San Luis Reservoir Storage Sinks to “Shameful” 25-Year Low

Los Banos, CA (August 5, 2016) – The San Luis Reservoir has fallen to just 10% capacity, its lowest level in 25 years.

“These pictures speak volumes about the gross mismanagement of the Central Valley Project ,” said Byron- Bethany Irrigation District (BBID) General Manager Rick Gilmore. “We simply cannot continue to prioritize failing environmental policies over the survival of agriculture.”

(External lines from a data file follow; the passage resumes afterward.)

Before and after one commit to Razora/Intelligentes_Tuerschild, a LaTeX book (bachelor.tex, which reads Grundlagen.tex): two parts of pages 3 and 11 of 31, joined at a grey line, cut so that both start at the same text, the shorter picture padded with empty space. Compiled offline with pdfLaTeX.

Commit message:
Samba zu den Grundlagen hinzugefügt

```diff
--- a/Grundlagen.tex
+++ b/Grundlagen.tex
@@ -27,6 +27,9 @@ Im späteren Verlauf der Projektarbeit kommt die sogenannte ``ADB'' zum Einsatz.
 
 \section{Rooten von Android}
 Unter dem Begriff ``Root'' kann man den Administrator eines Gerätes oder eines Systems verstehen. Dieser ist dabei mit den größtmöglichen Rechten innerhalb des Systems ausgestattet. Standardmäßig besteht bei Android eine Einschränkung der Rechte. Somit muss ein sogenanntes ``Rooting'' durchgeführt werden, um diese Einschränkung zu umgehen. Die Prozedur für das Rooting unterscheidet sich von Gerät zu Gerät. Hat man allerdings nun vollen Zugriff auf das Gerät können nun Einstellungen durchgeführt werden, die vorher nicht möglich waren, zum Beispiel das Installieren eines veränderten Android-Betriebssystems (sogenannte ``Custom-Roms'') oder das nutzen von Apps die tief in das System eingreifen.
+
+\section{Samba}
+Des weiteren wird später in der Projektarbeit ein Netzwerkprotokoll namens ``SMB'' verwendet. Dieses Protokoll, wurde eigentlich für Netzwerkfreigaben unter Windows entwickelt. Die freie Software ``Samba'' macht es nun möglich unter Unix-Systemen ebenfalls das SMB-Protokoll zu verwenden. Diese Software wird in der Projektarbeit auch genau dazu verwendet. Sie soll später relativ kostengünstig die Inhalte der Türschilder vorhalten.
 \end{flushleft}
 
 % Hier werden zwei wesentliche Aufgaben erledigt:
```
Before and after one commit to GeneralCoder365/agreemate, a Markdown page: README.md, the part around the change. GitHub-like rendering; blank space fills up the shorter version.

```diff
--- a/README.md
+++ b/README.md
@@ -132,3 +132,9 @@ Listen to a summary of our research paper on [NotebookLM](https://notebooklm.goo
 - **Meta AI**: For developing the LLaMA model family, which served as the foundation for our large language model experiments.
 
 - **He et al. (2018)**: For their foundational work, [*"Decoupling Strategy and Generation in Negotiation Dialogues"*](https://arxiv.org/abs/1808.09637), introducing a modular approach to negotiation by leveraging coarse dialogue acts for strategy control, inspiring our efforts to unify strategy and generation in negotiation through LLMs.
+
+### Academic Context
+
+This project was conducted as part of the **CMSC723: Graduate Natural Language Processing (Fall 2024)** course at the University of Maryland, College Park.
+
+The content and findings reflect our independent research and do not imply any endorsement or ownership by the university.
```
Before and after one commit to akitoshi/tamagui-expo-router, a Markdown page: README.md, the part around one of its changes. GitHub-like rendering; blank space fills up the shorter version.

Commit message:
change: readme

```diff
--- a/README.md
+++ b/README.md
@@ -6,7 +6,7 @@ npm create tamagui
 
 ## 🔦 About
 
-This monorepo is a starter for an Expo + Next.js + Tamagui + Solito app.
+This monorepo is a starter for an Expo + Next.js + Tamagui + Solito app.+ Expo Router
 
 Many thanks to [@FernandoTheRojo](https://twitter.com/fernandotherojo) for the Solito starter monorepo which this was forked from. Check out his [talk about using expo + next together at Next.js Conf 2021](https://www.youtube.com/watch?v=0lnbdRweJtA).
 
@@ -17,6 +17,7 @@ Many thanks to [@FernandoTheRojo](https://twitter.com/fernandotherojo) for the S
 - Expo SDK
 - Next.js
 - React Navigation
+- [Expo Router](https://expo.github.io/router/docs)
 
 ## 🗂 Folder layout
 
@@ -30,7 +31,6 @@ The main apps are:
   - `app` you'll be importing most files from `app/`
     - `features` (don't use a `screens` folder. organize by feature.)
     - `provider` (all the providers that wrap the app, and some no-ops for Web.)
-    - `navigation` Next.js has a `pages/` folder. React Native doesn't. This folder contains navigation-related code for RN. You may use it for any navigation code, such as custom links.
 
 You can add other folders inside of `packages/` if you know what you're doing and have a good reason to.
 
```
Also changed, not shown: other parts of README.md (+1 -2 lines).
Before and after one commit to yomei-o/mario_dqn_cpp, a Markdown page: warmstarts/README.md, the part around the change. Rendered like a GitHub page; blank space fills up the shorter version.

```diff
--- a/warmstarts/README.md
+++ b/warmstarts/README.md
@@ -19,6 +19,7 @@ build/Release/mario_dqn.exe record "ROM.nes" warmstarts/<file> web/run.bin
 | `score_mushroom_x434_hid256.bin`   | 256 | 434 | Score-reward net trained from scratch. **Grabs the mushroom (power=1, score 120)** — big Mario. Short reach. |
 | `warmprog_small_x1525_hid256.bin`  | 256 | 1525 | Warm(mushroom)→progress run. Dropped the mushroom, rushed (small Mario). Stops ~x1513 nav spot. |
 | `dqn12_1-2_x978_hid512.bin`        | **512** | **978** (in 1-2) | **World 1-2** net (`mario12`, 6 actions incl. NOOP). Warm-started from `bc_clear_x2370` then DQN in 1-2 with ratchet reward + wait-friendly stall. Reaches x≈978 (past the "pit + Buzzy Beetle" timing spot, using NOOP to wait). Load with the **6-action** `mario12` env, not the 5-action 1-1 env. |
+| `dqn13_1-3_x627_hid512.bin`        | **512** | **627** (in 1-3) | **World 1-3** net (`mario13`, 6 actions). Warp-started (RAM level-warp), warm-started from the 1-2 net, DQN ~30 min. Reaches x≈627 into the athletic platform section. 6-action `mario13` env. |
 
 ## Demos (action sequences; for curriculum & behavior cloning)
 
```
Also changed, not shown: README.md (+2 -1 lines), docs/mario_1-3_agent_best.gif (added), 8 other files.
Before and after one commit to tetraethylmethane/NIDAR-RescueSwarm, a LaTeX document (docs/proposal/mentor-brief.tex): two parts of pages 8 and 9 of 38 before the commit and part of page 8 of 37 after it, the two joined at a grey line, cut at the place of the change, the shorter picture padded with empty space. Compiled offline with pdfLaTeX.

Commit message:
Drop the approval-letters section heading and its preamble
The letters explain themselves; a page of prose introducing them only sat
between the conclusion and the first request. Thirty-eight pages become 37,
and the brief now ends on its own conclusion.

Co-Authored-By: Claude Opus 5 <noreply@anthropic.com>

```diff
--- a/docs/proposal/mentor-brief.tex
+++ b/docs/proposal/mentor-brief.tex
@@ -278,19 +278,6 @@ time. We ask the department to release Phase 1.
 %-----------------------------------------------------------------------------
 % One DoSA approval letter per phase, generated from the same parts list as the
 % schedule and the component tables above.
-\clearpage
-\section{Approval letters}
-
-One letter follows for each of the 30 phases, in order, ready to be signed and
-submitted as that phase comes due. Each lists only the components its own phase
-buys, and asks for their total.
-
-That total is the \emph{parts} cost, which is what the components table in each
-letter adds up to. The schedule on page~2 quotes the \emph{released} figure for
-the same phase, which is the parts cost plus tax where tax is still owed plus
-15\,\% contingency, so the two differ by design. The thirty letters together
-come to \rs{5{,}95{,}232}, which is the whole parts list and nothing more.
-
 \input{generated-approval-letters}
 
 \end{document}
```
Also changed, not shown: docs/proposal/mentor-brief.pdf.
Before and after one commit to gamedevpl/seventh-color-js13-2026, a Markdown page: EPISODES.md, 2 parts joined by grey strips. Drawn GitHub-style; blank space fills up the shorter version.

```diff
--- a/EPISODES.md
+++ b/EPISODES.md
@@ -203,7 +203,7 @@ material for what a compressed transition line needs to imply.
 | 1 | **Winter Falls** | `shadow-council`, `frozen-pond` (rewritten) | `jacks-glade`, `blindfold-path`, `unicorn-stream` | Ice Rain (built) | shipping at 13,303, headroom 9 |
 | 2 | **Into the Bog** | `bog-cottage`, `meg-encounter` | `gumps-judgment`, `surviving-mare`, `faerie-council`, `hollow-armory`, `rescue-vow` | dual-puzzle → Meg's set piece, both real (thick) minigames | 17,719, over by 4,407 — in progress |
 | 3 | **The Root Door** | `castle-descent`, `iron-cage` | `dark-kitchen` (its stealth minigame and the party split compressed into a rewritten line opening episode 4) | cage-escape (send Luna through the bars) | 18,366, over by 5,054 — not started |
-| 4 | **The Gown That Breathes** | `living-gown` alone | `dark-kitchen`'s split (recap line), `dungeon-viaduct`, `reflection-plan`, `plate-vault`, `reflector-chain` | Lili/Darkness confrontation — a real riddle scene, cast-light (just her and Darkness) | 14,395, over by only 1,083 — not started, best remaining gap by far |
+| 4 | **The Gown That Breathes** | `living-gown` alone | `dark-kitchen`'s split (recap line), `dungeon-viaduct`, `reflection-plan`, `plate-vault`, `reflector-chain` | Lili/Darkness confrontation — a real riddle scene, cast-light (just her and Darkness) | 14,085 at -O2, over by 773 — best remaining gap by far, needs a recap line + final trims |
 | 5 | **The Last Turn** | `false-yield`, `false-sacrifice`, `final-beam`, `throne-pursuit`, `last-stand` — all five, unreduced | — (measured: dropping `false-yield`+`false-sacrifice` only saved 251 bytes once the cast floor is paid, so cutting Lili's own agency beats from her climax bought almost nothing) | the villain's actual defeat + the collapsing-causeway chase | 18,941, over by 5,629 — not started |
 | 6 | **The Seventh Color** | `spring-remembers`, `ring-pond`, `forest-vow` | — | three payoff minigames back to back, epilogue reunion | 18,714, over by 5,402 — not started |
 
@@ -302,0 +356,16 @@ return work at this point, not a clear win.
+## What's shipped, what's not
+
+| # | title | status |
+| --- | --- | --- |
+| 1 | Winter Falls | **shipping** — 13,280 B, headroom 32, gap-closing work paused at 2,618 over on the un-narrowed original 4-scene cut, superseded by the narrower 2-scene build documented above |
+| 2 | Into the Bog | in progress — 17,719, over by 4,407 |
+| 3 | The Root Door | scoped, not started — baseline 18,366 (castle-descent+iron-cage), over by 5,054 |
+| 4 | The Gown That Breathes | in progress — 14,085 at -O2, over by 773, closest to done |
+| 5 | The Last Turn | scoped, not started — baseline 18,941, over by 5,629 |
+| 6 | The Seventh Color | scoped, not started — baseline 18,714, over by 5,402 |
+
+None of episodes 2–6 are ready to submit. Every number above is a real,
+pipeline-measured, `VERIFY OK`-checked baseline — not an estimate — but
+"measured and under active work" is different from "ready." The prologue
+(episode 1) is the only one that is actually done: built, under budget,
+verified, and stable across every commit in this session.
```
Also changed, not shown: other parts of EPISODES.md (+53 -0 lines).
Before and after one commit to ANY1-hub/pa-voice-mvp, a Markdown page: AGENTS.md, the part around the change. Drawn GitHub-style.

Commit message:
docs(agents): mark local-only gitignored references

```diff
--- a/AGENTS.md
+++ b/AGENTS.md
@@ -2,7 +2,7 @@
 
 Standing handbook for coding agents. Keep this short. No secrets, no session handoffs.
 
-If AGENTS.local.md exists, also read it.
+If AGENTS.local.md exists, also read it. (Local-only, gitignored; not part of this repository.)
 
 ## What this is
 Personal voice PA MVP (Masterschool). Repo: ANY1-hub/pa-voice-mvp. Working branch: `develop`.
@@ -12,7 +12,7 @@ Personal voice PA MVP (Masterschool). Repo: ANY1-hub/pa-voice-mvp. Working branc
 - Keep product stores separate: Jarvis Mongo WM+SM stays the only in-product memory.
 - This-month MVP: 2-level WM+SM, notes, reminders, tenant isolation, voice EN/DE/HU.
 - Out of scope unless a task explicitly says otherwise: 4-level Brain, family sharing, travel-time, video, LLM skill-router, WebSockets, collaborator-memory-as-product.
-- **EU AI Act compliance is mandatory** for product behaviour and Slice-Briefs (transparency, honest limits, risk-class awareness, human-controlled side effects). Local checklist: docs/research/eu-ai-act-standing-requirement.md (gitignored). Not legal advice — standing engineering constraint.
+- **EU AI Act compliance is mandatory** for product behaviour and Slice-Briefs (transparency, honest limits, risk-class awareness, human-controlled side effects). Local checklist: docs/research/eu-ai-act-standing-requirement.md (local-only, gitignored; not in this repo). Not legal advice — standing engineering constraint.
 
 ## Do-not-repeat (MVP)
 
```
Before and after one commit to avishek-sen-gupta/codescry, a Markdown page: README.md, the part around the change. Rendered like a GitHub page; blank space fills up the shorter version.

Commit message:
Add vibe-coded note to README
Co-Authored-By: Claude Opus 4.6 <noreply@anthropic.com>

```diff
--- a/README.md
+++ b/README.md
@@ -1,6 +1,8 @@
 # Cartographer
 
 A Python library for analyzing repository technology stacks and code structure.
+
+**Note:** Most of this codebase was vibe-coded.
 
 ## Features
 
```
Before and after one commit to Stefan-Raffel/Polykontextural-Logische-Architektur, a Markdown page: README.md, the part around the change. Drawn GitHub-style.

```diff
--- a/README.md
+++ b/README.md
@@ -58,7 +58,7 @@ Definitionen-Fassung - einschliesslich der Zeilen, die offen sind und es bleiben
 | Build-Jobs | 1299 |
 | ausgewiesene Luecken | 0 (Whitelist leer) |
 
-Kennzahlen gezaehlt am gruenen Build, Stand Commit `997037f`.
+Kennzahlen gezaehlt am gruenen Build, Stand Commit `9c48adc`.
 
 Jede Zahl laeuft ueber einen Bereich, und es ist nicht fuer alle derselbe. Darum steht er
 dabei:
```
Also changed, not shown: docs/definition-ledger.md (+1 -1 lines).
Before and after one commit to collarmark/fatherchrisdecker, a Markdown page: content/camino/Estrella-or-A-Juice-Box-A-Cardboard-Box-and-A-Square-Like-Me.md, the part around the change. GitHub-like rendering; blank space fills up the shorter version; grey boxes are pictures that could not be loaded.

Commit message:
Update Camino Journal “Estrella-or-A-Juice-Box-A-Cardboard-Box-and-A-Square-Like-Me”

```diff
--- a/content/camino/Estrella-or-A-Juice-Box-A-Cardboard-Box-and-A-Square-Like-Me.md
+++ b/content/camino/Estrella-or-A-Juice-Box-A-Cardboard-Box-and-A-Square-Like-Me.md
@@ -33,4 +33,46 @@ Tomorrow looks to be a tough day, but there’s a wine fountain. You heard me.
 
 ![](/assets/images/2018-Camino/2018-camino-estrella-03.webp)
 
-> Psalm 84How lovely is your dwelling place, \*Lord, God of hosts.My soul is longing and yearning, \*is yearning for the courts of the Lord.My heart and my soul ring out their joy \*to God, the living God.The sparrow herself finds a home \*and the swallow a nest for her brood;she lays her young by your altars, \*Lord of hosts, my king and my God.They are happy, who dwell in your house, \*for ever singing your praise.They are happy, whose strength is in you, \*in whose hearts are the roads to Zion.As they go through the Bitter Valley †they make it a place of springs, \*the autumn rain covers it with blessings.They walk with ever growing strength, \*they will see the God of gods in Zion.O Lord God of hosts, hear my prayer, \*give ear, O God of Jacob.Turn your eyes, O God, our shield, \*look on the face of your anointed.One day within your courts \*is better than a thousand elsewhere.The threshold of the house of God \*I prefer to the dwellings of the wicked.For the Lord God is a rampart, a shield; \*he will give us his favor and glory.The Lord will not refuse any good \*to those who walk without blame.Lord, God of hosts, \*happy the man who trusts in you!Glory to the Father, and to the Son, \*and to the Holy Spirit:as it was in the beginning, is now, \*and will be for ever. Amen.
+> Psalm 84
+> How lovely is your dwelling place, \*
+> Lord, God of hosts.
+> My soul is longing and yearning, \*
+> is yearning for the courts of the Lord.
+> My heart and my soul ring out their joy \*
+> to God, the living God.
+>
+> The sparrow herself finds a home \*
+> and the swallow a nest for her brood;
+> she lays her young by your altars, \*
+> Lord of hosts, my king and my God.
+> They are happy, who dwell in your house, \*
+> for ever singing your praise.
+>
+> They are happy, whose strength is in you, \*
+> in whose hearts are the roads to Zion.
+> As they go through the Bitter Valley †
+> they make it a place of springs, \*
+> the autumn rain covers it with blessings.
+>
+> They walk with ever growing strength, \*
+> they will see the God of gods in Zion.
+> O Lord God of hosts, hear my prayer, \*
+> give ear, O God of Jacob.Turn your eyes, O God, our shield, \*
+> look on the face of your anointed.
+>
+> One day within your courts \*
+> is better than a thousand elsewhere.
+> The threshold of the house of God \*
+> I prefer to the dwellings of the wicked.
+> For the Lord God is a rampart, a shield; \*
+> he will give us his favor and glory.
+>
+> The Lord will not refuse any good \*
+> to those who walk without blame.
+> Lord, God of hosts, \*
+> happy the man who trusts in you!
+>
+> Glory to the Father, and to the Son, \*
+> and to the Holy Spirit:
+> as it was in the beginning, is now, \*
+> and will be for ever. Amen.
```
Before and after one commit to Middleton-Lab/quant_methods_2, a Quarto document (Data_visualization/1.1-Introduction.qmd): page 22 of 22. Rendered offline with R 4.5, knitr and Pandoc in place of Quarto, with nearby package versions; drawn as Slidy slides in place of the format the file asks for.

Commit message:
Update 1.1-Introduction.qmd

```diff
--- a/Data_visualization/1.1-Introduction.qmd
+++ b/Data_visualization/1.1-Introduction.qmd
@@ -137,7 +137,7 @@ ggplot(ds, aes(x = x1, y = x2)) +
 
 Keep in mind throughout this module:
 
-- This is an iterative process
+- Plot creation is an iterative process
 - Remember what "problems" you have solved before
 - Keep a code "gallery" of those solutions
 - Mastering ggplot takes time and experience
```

Despite above-average rainfall this year, the U.S. Bureau of Reclamation announced in April a 5%  allocation for south-of-Delta Central Valley Project (CVP) contractors, a harsh blow for farmers in BBID’s CVP service area near Tracy. The CVP was started in the 1930s to transport water from reservoirs in Northern California to the Central Valley, largely for agricultural use. However, before this year’s 5% allocation, farmers in BBID’s CVP service area were hit with a zero-percent CVP supply for three straight years. While Shasta Lake sits three-quarters full, San Luis Reservoir, where water from Northern California is stored, is dwindling.

“The broken state of San Luis Reservoir reflects the broader reality that the CVP, as a water supply project, has been broken by the policy choices of the Federal government,” said Jason Peltier, executive director of the San Luis & Delta-Mendota Water Authority.

“The unending practice of taking water from human use and giving it to fish in hopes of helping the fish is a failed enterprise,” Peltier added. “The fish are not responding at all. At the same time human, social and economic destruction continues to accelerate. Shameful.”

Northern California Water Districts Gather to Celebrate Success of Emergency Water Project

Byron, CA (August 25, 2015) – On August 25, 2015, nearly 100 employees, board members and neighbors gathered at Byron-Bethany Irrigation District to honor the heroic measures taken by the San Luis and Delta-Mendota Water Authority several weeks ago when the organization literally changed the direction of the Delta-Mendota Canal for the first time in history. The emergency “Pump Back Program” was a desperate drought project – the first of its kind designed to keep six area water districts from going dry.

“Our team accomplished the impossible,” says Frances Mizuno, Assistant Executive Director of San Luis and Delta-Mendota Water Authority, which operates the canal. “Moving water in the opposite direction while facing daunting time constraints was nothing short of amazing. This team is to be applauded for their tenacity and hard work.”

The $700,000 project was led by Engineering Director Bob Martin and involved the installation of several massive pumps in three locations over a six-week period between May and July. The project allowed canal water to be lifted 18 feet along 62 miles from the San Luis Reservoir to the City of Tracy. The result was more than 80,000 acre-feet of banked water in the San Luis Reservoir to get the water agencies through the summer. The districts include the Del Puerto Water District, the West Stanislaus Irrigation District, the Patterson Irrigation District, the Banta-Carbona Irrigation District, Byron-Bethany Irrigation District and the City of Tracy.

“This quick thinking and unconventional solution brought a real success story in our region during an otherwise extremely dire period,” says Rick Gilmore, General Manager of Byron-Bethany Irrigation District. “Recent actions by the State Water Board have meant that we simply do not have the water we need to meet the needs of our customers. We are grateful to the San Luis and Delta-Mendota Water Authority for providing our farmers and ranchers with a lifeline.”